§ The task
Each line of the listing below that includes "height" must be copied.

*****

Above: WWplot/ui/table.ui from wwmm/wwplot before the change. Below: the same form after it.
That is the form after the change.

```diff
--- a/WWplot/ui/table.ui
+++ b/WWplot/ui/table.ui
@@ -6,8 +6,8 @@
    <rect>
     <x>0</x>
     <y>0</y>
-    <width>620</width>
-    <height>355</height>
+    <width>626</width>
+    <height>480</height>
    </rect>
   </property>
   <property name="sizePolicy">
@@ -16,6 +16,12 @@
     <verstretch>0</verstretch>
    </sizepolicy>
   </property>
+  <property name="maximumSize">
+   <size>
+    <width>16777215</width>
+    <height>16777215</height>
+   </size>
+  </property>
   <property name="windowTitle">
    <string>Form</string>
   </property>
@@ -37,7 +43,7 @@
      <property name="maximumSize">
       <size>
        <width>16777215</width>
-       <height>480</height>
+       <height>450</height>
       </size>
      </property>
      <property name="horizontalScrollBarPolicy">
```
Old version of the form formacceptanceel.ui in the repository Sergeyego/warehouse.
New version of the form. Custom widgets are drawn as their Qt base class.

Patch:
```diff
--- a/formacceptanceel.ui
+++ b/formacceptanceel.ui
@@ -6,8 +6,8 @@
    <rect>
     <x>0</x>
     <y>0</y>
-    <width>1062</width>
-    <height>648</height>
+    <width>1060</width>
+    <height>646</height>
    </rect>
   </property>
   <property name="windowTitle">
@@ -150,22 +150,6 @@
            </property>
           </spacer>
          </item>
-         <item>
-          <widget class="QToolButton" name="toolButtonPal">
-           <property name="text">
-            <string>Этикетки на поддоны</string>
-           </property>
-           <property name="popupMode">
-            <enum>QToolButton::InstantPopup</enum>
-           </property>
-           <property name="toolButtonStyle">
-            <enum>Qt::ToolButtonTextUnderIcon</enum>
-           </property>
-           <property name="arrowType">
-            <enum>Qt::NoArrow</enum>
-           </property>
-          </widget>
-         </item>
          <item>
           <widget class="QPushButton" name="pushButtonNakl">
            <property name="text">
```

*****

§ Response for this exercise
-    <height>355</height>
+    <height>480</height>
+    <height>16777215</height>
-       <height>480</height>
+       <height>450</height>
-    <height>648</height>
+    <height>646</height>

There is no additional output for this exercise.